If your business is, or could be, affected by late invoice payments there are a few measures you can take. Don’t be scared to set your own payment terms and to expect your clients to abide by them. You should keep a constant eye on the ageing times of your invoices – that is, the length of time that elapses between you raising an invoice and it being paid. The aim is to keep these periods short, and to effectively manage your expenditure around them, in order to ensure that there are no troughs in your cashflow.
Begin by thinking about ways to ensure prompt payment before you even raise an invoice. There are several ways in which you can pre-emptively reduce your chances of falling victim to late payment. These include:
Vetting customers. Depending on the nature of your business, you may be able to vet your clients before agreeing to do business with them. Consider running credit checks on potential customers in order to ensure that they have a track record of prompt payment. Many credit reference agencies provide affordable solutions for small businesses.
Outlining payment terms. It is vital that you make your payment terms clear from the outset. This will help to ensure that your client makes suitable plans, and cannot use an excuse of ignorance to stretch out their payment times. Make sure that your payment terms are clearly displayed on invoices, along with details of payment methods. If you accept payment by bank transfer, make sure your account details are included too.
If all else fails …
Frequently, despite your best efforts, payments will still be late. In these instances, there are a few steps you can take to minimise the length of time for which your invoices age.
This might sound obvious, but it is vital that you chase outstanding invoices. Remember that your clients will be concerned about their own cashflow, and this may well mean that they leave payment until the very last minute. Frequently, however, a phone call or email is all that is needed to ensure settlement. Do not be scared to chase late-paying customers; you are well within your rights to do so.
You should maintain a ‘slush fund’ in order to ensure that you are never critically short of cash because of an unpaid invoice. The size of this fund will depend on the average value of your outstanding invoices, and your regular expenses but, at the very least, it should be large enough to cover costs like wages, rent and stock. You may wish to consider arranging an overdraft facility for this purpose.
Factoring and other invoice finance products can provide you with an advance of up to 90 per cent of the value of your invoices within 24 hours of them being raised. Your factoring partner will pay you the cash, and then take on the work of chasing your client for payment. Once the invoice has been settled, they will pay you the outstanding balance, minus a pre-agreed service fee and interest. A factoring facility is usually cheaper than using your business overdraft.

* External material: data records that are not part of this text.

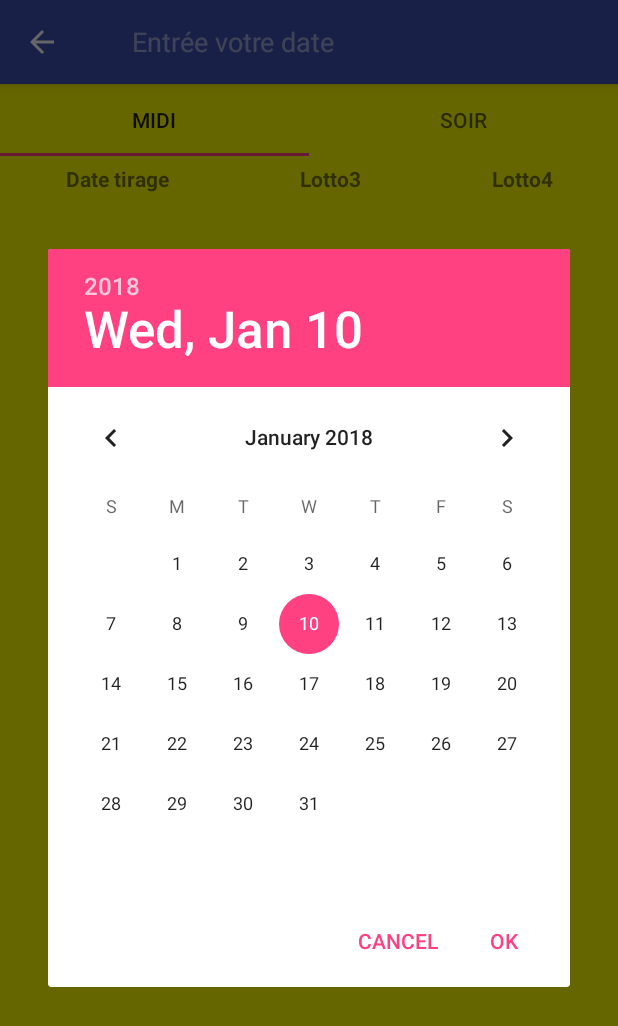
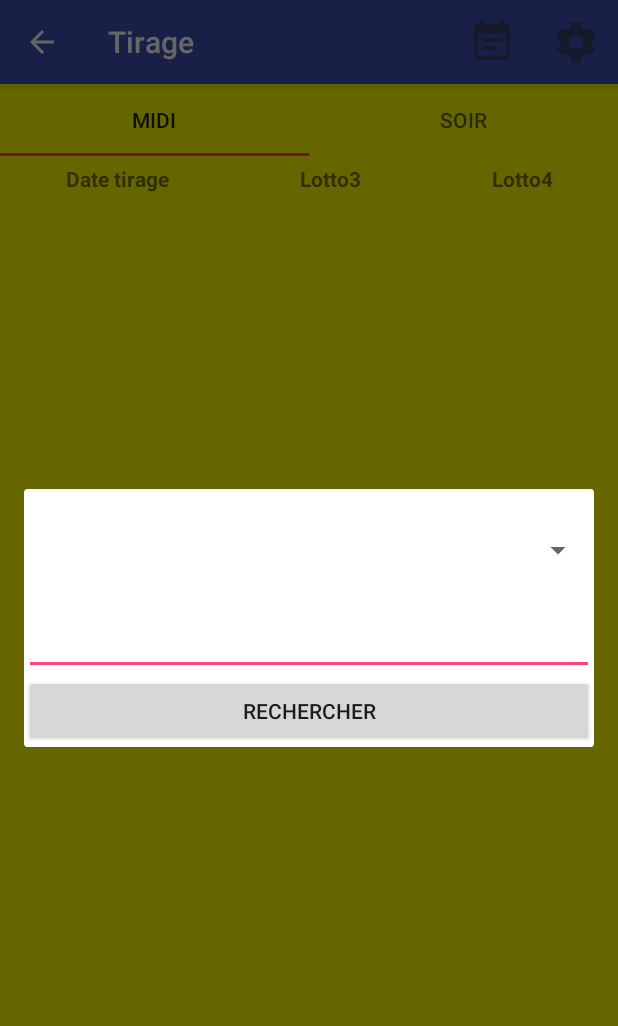
Before and after one commit to jetprog/HaitiLotterie, an Android app: the MidiFragment screen opened directly, with no data from a screen before it, after a tap on "Search", on a phone screen of 412 x 824 dp. Shown: the top 1026 px of the screen. Run offline under Robolectric (Android 15) with nearby library versions, the phone set to English and light mode, and no system bars; libraries missing offline, so code that uses them is left out: com.astuetz, com.backendless, com.backendless.async, com.backendless.exceptions, com.backendless.persistence and 2 more; 4 statements that could not run were skipped.

Commit message:
setup icon for tirage (calendar, setting)

```diff
--- a/app/build.gradle
+++ b/app/build.gradle
@@ -21,6 +21,7 @@ android {
 }
 
 dependencies {
+    implementation 'com.android.support.constraint:constraint-layout:1.0.2'
     compile fileTree(include: ['*.jar'], dir: 'libs')
     compile 'com.android.support:appcompat-v7:24.0.0'
     compile 'com.backendless:backendless:3.0.20.1'
--- a/app/src/main/AndroidManifest.xml
+++ b/app/src/main/AndroidManifest.xml
@@ -24,7 +24,8 @@
         <activity android:name=".activity.TirageActivity" />
         <activity android:name=".activity.ProbabilityActivity" />
         <activity android:name=".fragments.ColonneFragment" />
-        <activity android:name=".fragments.KonpayelFragment"></activity>
+        <activity android:name=".fragments.KonpayelFragment" />
+        <activity android:name=".dialog.DialogSearch"></activity>
     </application>
 
 </manifest>
--- a/app/src/main/java/lotto509/com/lotto509/activity/ActivityHome.java
+++ b/app/src/main/java/lotto509/com/lotto509/activity/ActivityHome.java
@@ -33,7 +33,7 @@ public class ActivityHome extends AppCompatActivity
         implements NavigationView.OnNavigationItemSelectedListener, BaseSliderView.OnSliderClickListener, ViewPagerEx.OnPageChangeListener  {
 
 
-    static String ipAdress = "http://192.168.1.15:8888/";
+    static String ipAdress = "http://192.168.1.12:8888/";
 
     //declare variable to set value for each textview
     private TextView dateTirageMidi;
--- a/app/src/main/java/lotto509/com/lotto509/activity/TirageActivity.java
+++ b/app/src/main/java/lotto509/com/lotto509/activity/TirageActivity.java
@@ -43,6 +43,7 @@ import cz.msebera.android.httpclient.Header;
 import lotto509.com.lotto509.R;
 import lotto509.com.lotto509.adapters.ArrayAdapterMidi;
 import lotto509.com.lotto509.adapters.ArrayAdapterTirage;
+import lotto509.com.lotto509.dialog.DialogSearch;
 import lotto509.com.lotto509.fragments.MidiFragment;
 import lotto509.com.lotto509.fragments.SoirFragment;
 import lotto509.com.lotto509.models.Tchala;
@@ -58,7 +59,7 @@ public class TirageActivity extends AppCompatActivity {
     private ArrayList<TirageSoir> listTirageSoir;
     private ArrayAdapterTirage arrayAdapterTirageSoir;
     ListView lvTirageSoir;
-    static SearchView searchView;
+    //static SearchView searchView;
 
     FragmentPagerAdapter adapterViewPager;
 
@@ -126,13 +127,38 @@ public class TirageActivity extends AppCompatActivity {
     //inflate menu
     @Override
     public boolean onCreateOptionsMenu(Menu menu) {
-        getMenuInflater().inflate(R.menu.tchala_menu, menu);
-        MenuItem searchItem = menu.findItem(R.id.action_search);
+        getMenuInflater().inflate(R.menu.menu_tirage, menu);
+        MenuItem searchItem = menu.findItem(R.id.action_calendar);
+        MenuItem advanceSearch = menu.findItem(R.id.action_advance_search);
 
 
-        searchView = (SearchView) MenuItemCompat.getActionView(searchItem);
+        searchItem.setOnMenuItemClickListener(new MenuItem.OnMenuItemClickListener() {
+            @Override
+            public boolean onMenuItemClick(MenuItem menuItem) {
 
-        searchView.setOnSearchClickListener(new View.OnClickListener() {
+                FragmentManager fm = getSupportFragmentManager();
+                DialogSearch alertDialog = DialogSearch.newInstance("Recherche par date");
+                alertDialog.show(fm, "fragment_alert");
+
+                return false;
+            }
+        });
+
+
+        advanceSearch.setOnMenuItemClickListener(new MenuItem.OnMenuItemClickListener() {
+            @Override
+            public boolean onMenuItemClick(MenuItem menuItem) {
+
+                Toast.makeText(getApplicationContext(), "Advance search", Toast.LENGTH_SHORT).show();
+
+                return false;
+            }
+        });
+
+
+        //searchView = (SearchView) MenuItemCompat.getActionView(searchItem);
+
+      /*  searchView.setOnSearchClickListener(new View.OnClickListener() {
             @Override
             public void onClick(View v) {
                 //your code here
@@ -140,9 +166,9 @@ public class TirageActivity extends AppCompatActivity {
                 newFragment.show(getSupportFragmentManager(), "Date Tirage");
 //                Toast.makeText(getApplicationContext(), "test", Toast.LENGTH_SHORT).show();
             }
-        });
+        });*/
 
-        searchView.setQueryHint("Entrée votre date");
+        /*searchView.setQueryHint("Entrée votre date");
         searchView.setOnQueryTextListener(new SearchView.OnQueryTextListener() {
             @Override
             public boolean onQueryTextSubmit(String querySubmit) {
@@ -157,7 +183,7 @@ public class TirageActivity extends AppCompatActivity {
             public boolean onQueryTextChange(String newText) {
                 return false;
             }
-        });
+        });*/
 
 
         return true;
@@ -289,7 +315,7 @@ public class TirageActivity extends AppCompatActivity {
 
 
 
-            searchView.setQuery(simpleDateFormat.format(c.getTime()), false);
+            //searchView.setQuery(simpleDateFormat.format(c.getTime()), false);
 
 
 
--- /dev/null
+++ b/app/src/main/java/lotto509/com/lotto509/dialog/DialogSearch.java
@@ -0,0 +1,62 @@
+package lotto509.com.lotto509.dialog;
+
+
+import android.os.Bundle;
+import android.support.annotation.Nullable;
+import android.support.v4.app.DialogFragment;
+import android.view.LayoutInflater;
+import android.view.View;
+import android.view.ViewGroup;
+import android.view.WindowManager;
+import android.widget.Button;
+import android.widget.EditText;
+
+import lotto509.com.lotto509.R;
+
+/**
+ * Created by Carly Baja on 9/8/2017.
+ */
+
+public class DialogSearch extends DialogFragment{
+
+
+
+
+    public DialogSearch() {
+        // Empty constructor is required for DialogFragment
+        // Make sure not to add arguments to the constructor
+        // Use `newInstance` instead as shown below
+    }
+
+    public static DialogSearch newInstance(String title) {
+        DialogSearch frag = new DialogSearch();
+        Bundle args = new Bundle();
+        args.putString("title", title);
+        frag.setArguments(args);
+        return frag;
+    }
+
+    @Override
+    public View onCreateView(LayoutInflater inflater, ViewGroup container,
+                             Bundle savedInstanceState) {
+        View v =  inflater.inflate(R.layout.activity_dialog_search, container);
+
+
+        return v;
+
+
+    }
+
+
+
+
+    @Override
+    public void onViewCreated(View view, @Nullable Bundle savedInstanceState) {
+        super.onViewCreated(view, savedInstanceState);
+
+        String title = getArguments().getString("title", "title");
+        getDialog().setTitle(title);
+        getDialog().getWindow().setSoftInputMode(
+                WindowManager.LayoutParams.SOFT_INPUT_STATE_VISIBLE);
+    }
+}
--- a/app/src/main/java/lotto509/com/lotto509/fragments/MidiFragment.java
+++ b/app/src/main/java/lotto509/com/lotto509/fragments/MidiFragment.java
@@ -65,7 +65,7 @@ public class MidiFragment extends Fragment {
     public void loadTirage(){
 
 
-        String url = "http://192.168.1.15:8888/Lotto509/src/routes/tirageMidi.php/api/tirageMidi";
+        String url = "http://192.168.1.12:8888/Lotto509/src/routes/tirageMidi.php/api/tirageMidi";
 
         AsyncHttpClient client = new AsyncHttpClient();
 
--- a/app/src/main/java/lotto509/com/lotto509/fragments/SoirFragment.java
+++ b/app/src/main/java/lotto509/com/lotto509/fragments/SoirFragment.java
@@ -61,7 +61,7 @@ public class SoirFragment extends Fragment {
 
     public void loadTirage(){
 
-        String url = "http://192.168.1.8:8888/Lotto509/src/routes/tirageSoir.php/api/tirageSoir";
+        String url = "http://192.168.1.12:8888/Lotto509/src/routes/tirageSoir.php/api/tirageSoir";
 
         AsyncHttpClient client = new AsyncHttpClient();
 
--- /dev/null
+++ b/app/src/main/res/layout/activity_dialog_search.xml
@@ -0,0 +1,47 @@
+<?xml version="1.0" encoding="utf-8"?>
+<RelativeLayout xmlns:android="http://schemas.android.com/apk/res/android"
+    xmlns:app="http://schemas.android.com/apk/res-auto"
+    xmlns:tools="http://schemas.android.com/tools"
+    android:layout_width="match_parent"
+    android:layout_height="300dp"
+    tools:context="lotto509.com.lotto509.dialog.DialogSearch">
+
+    <LinearLayout
+        android:orientation="vertical"
+        android:layout_width="match_parent"
+        android:layout_height="wrap_content"
+        android:id="@+id/linearLayout3"
+        android:elevation="1dp"
+        android:layout_alignParentTop="true"
+        android:layout_alignParentEnd="true">
+
+        <Spinner
+            android:layout_width="match_parent"
+            android:layout_marginTop="20dp"
+            android:id="@+id/spChoiceRangeDate"
+            android:layout_height="42dp" />
+
+        <EditText
+            android:layout_width="match_parent"
+            android:id="@+id/edtDateTirage"
+            android:layout_marginTop="20dp"
+            android:layout_height="42dp" />
+    </LinearLayout>
+
+    <LinearLayout
+        android:orientation="horizontal"
+        android:layout_below="@+id/linearLayout3"
+        android:layout_width="match_parent"
+        android:layout_height="wrap_content"
+        android:id="@+id/linearLayout4">
+
+        <Button
+            android:layout_width="match_parent"
+            android:layout_height="wrap_content"
+            android:text="Rechercher"
+            android:id="@+id/SearchTirage"/>
+
+    </LinearLayout>
+
+
+</RelativeLayout>
--- a/app/src/main/res/menu/menu_tirage.xml
+++ b/app/src/main/res/menu/menu_tirage.xml
@@ -3,11 +3,16 @@
     xmlns:app="http://schemas.android.com/apk/res-auto">
 
 
-    <item android:id="@+id/action_search_tirage"
+    <item android:id="@+id/action_calendar"
         android:orderInCategory="5"
         android:title="Search"
-        android:icon="@drawable/ic_search"
-        app:showAsAction="ifRoom|collapseActionView"
-        app:actionViewClass="android.support.v7.widget.SearchView" />
+        android:icon="@drawable/ic_action_calendar"
+        app:showAsAction="ifRoom|collapseActionView" />
+
+    <item android:id="@+id/action_advance_search"
+        android:orderInCategory="5"
+        android:title="Filter"
+        android:icon="@drawable/ic_action_setting"
+        app:showAsAction="ifRoom|collapseActionView" />
 
 </menu>
```
Also changed, not shown: app/src/main/res/drawable-hdpi/ic_action_calendar.png (added), app/src/main/res/drawable-hdpi/ic_action_setting.png (added), app/src/main/res/drawable-mdpi/ic_action_calendar.png (added), app/src/main/res/drawable-mdpi/ic_action_setting.png (added), app/src/main/res/drawable-xhdpi/ic_action_calendar.png (added), app/src/main/res/drawable-xhdpi/ic_action_setting.png (added), app/src/main/res/drawable-xxhdpi/ic_action_calendar.png (added), app/src/main/res/drawable-xxhdpi/ic_action_setting.png (added).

An increasing number of factoring companies are offering ‘transparent’ services. Under these arrangements any communication between the factor and your clients will appear to have come directly from your firm. Your clients need never know that you are making use of a factor.
Simply Business offers a way to compare quotes on factoring facilities and our partners will guide you through the set-up process and beyond.
As stressful as invoice chasing can be, it is vital that you do not lose your temper with clients. An argument over money is the quickest way to sever a relationship so, if you wish to do business with the client in the future, you should ensure that you remain cordial throughout.
Late payment is a major danger, and an issue that is frequently cited as a reason for business collapse. If you are to maintain a healthy cashflow it is vital that you develop efficient procedures for customer vetting and invoice chasing. Without these skills you risk placing your business at severe financial risk.